Going through the presidential search was interesting, having gone through two superintendent searches. The processes are similar.
3. Because your seat is elected at-large, you campaigned throughout the state. As you talked with voters, did you detect differences in how CU is viewed among different populations across Colorado?
It was fortunate for me to run statewide. At CIRES, we’ve done a lot of outreach across the state. We had community college students come do research on our campus, and I’ve done professional development for teachers across the state. I’m aware of the challenges that teachers and students face, particularly in rural communities.
When I talk to voters, the cost of tuition is always the number one question. When I was out in rural areas, I talked a lot about the value a CU education will bring to rural students. We’d have conversations about how we can meet their needs.
I also talked about partnerships. I met almost every higher education president across the state. CU Boulder has successful partnerships with Colorado Mesa University in Grand Junction and Western Colorado University in Gunnison. There’s a lot of interest in doing more of those. Let’s face it: Higher education is not funded very well in this state. If we can leverage each other’s strengths and stretch dollars, that’s a plus for CU and all higher education across the state.
4. Last summer, you took part in your first Board of Regents retreat, where participants were asked to wear a favorite T-shirt. What was your major takeaway from that experience?
I liked that we dug into a big issue that President Mark Kennedy has thought about a lot, which is the fact that higher education is going to be changing drastically in the next 10 to 15 years. The number of high schoolers is decreasing. Artificial intelligence is increasing, so by 2030, a huge amount of jobs will be done by AI. Places like Google are telling workers, “You don’t need to go to college. We’ll train you.”
Mark has thought a lot about those trends. I was happy to hear he does understand this, and that these are the sorts of things we’re going to be talking about at board meetings. We’ve really started the conversation of how CU is going to survive as a system in such a landscape of higher education.
The T-shirt I wore has a bell jar with a brain wearing sunglasses inside. It says, “Science Fair – As Cool as Zero Degrees Kelvin.” I quizzed the others, and a lot of them knew Kelvin is absolute zero. Of course, I gave them a hint about my T-shirt before the retreat, which helped!
5. During your campaign, you also talked about bringing a voice and perspective of a faculty member to the board. How have you been able to do that thus far? What is the role of a regent in interacting with faculty and staff members across the CU system?
Having that understanding of the role of the faculty, be it teaching or research, brings a lot to the table. Most of the others don’t have that background. I listened to the voices of the faculty when we were going through the presidential hiring process.
I still have some very strong connections on the CU Boulder campus, so it’s nice to be able to get back to the campus and be at various events. People are all so curious about how I’m finding it. Most scientists and academics don’t go into political roles. I always say parts of it are fun, parts of it are interesting and parts of it are frustrating – just like when we’re doing research.
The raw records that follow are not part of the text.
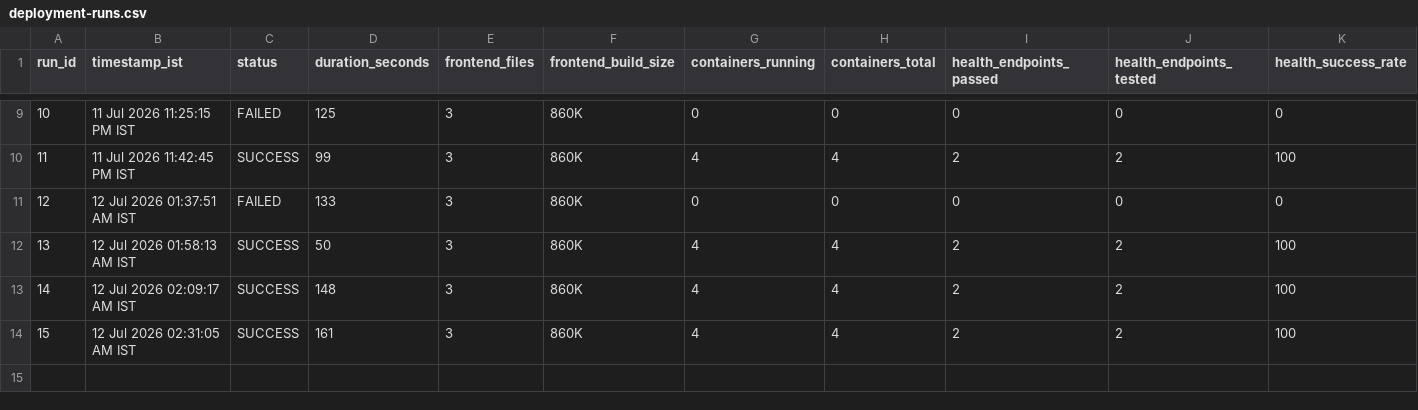
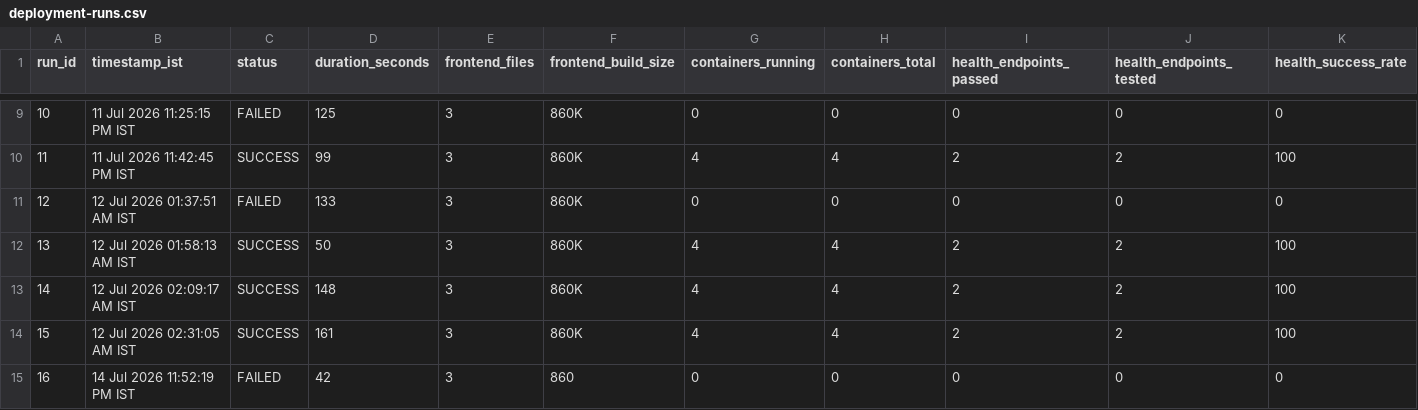
Before and after one commit to Saitharunmotipeta/ai-cloud-cost-intelligence, a CSV file: docs/evidence/benchmarks/deployment-runs.csv, drawn as a sheet; only a part is shown, gaps mark what is left out; rows hold the shown columns only; the diff names each change by its address in the sheet, - before the commit and + after, or states it on an @@ line.

```diff
--- a/docs/evidence/benchmarks/deployment-runs.csv
+++ b/docs/evidence/benchmarks/deployment-runs.csv
+row 15: 16 | 14 Jul 2026 11:52:19 PM IST | FAILED | 42 | 3 | 860 | 0 | 0 | 0 | 0 | 0
```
I go back to the importance of understanding the role of a governing board. At the Boulder Valley School District, we had a retreat every year and we set out the norms: What’s our role versus the role of the superintendent?
I do understand our role as regents is to oversee the president and the budget, to set policies and make sure we’re following policies. I’m really interested in getting a systemwide sustainability policy. I have met with sustainability officers on the campuses to get a sense of what’s going on. (Click here to learn about a panel discussion on sustainability organized by Smith.)
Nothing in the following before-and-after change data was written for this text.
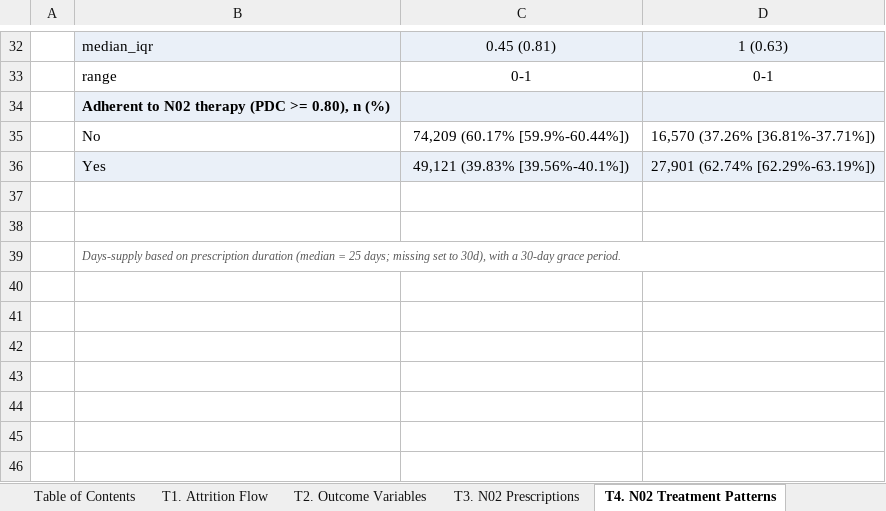
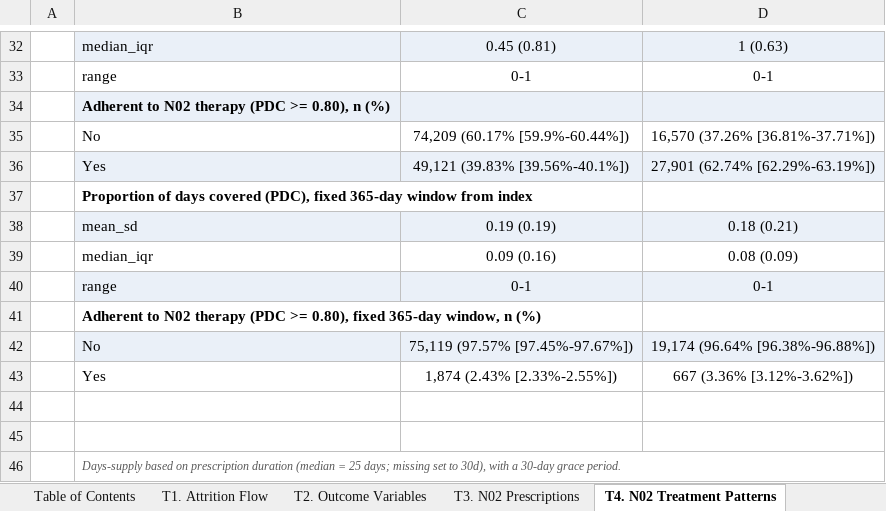
Before and after one commit to rj-irvine/de-migraine, an Excel workbook: results/DE_Migraine_Headache_Results.xlsx, sheet T4. N02 Treatment Patterns, drawn as a sheet; only a part is shown, gaps mark what is left out; values as stored, in another font and other column widths than the file's, no borders; the diff names each change by its address in the sheet, - before the commit and + after, or states it on an @@ line.

Commit message:
Update

```diff
--- a/results/DE_Migraine_Headache_Results.xlsx (sheet T4. N02 Treatment Patterns)
+++ b/results/DE_Migraine_Headache_Results.xlsx (sheet T4. N02 Treatment Patterns)
+row 37:  | Proportion of days covered (PDC), fixed 365-day window from index
+row 38:  | mean_sd | 0.19 (0.19) | 0.18 (0.21)
+row 39:  | median_iqr | 0.09 (0.16) | 0.08 (0.09)
+row 40:  | range | 0-1 | 0-1
+row 41:  | Adherent to N02 therapy (PDC >= 0.80), fixed 365-day window, n (%)
+row 42:  | No | 75,119 (97.57% [97.45%-97.67%]) | 19,174 (96.64% [96.38%-96.88%])
+row 43:  | Yes | 1,874 (2.43% [2.33%-2.55%]) | 667 (3.36% [3.12%-3.62%])
```
Also changed, not shown: charts or pictures.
I would hope I can still reach out to faculty and staff when I have questions of interest to me. That’s what an academic does – we dig into things. That’s how my mind works.